A young Orthodox Jewish woman becomes ensconced in a nocturnal community of prostitutes and drug dealers that congregates in the ancient cemetery atop Jerusalem’s Mount of Olives.
Adjacent to Jerusalem's Old City looms the Mount of Olives, home to the oldest Jewish cemetery in the world. Amidst the white tombstones sits a small stone house, the only residence on the cemetery grounds. First-time feature filmmaker Yaelle Kayam has chosen this visually stunning and historically resonant location as the setting for a tale of a young woman's struggle to find herself.
Shani Klein plays an Orthodox woman living with her teacher husband Reuven (Avshalom Pollak) and four children in the cemetery's lone little house. She works hard to make it a good home, but while her children and husband are at school, she cannot help feeling isolated. And so she walks the narrow footpaths among the headstones, striking up sweetly innocuous conversations with tourists and the Palestinian groundskeeper. But Reuven grows increasingly remote from her, and her unbearable loneliness finally drives her to walk the cemetery at night for the first time — upon which she discovers that it's a nocturnal marketplace for prostitutes and drug dealers.

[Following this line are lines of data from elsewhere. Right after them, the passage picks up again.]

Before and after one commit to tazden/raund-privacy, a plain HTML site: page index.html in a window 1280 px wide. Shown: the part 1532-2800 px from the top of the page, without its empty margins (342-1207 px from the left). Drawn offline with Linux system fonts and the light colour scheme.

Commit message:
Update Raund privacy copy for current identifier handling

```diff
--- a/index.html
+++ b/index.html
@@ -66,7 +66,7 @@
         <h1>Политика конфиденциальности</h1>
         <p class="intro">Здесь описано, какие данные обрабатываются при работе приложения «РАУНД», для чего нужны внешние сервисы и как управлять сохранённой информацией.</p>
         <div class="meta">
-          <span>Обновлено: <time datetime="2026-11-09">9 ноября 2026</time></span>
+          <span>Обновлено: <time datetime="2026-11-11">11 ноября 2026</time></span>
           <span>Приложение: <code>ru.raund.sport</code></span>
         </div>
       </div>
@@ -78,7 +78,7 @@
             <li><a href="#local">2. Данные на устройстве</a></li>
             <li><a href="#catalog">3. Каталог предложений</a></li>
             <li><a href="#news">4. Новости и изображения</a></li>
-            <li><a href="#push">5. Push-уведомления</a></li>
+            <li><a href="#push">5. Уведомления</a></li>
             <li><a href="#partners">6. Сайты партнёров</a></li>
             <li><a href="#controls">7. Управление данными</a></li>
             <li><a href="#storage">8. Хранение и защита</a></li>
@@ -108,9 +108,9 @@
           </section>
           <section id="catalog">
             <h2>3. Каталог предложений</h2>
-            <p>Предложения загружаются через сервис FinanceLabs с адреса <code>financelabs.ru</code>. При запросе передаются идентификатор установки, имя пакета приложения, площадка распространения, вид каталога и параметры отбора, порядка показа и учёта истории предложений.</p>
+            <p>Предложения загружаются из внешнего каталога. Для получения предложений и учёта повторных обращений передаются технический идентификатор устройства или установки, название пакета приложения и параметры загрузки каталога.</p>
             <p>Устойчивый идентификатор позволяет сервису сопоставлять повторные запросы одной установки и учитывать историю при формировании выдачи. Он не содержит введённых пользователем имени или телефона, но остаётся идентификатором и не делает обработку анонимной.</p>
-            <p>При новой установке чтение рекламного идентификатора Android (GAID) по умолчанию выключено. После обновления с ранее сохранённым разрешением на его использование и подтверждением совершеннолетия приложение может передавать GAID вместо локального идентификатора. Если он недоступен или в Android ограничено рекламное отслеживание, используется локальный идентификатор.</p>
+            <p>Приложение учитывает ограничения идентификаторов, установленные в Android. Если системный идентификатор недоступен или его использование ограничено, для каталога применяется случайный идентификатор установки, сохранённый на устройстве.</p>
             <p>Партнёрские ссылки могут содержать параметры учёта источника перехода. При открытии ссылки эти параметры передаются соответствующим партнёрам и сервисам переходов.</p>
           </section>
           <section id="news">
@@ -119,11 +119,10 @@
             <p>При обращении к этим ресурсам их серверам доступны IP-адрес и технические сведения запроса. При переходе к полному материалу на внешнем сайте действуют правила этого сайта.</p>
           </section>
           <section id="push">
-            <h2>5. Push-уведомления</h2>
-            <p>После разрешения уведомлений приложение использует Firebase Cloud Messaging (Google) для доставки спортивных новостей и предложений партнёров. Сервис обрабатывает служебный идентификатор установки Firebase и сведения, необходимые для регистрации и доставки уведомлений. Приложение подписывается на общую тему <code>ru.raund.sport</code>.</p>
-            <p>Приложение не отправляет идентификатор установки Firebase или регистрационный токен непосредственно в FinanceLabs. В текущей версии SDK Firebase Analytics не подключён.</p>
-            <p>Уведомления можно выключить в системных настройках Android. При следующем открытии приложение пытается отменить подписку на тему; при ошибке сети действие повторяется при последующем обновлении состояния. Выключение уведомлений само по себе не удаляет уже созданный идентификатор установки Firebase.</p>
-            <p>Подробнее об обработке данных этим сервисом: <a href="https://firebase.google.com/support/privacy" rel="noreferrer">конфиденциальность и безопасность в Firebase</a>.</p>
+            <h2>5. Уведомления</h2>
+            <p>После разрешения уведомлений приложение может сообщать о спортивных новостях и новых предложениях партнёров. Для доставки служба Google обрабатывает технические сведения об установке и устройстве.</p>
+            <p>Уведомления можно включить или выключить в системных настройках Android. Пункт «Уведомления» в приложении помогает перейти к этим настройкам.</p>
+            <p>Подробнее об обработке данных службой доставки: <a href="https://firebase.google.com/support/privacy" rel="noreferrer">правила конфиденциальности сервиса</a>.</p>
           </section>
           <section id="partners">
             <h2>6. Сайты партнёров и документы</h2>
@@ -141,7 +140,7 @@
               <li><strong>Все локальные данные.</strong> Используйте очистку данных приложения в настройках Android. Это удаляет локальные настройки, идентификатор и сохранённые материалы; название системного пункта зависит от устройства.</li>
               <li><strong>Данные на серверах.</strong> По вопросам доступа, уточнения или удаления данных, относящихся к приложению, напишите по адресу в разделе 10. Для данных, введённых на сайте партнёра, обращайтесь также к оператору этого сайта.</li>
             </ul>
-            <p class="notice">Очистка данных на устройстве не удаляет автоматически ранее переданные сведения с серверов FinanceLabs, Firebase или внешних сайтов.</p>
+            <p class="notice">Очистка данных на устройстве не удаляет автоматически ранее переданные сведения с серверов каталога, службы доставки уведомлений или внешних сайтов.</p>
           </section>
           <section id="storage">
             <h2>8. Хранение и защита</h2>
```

Shocked but fascinated, she makes contact with this completely foreign society, and finds that she receives far more appreciation from the denizens of the night than from her own family. But the young mother's secret new relationships only contribute to her inner turbulence, leading her to make a decision that has far-reaching consequences.
Mountain immerses us in the rhythms and questions of the woman's inner and outer life, drawing us in with its beautifully composed images and enveloping us in a succession of aural details: children laughing, tour buses parking, brooms sweeping, church bells ringing, muezzins' calls, Jewish prayers, and silence.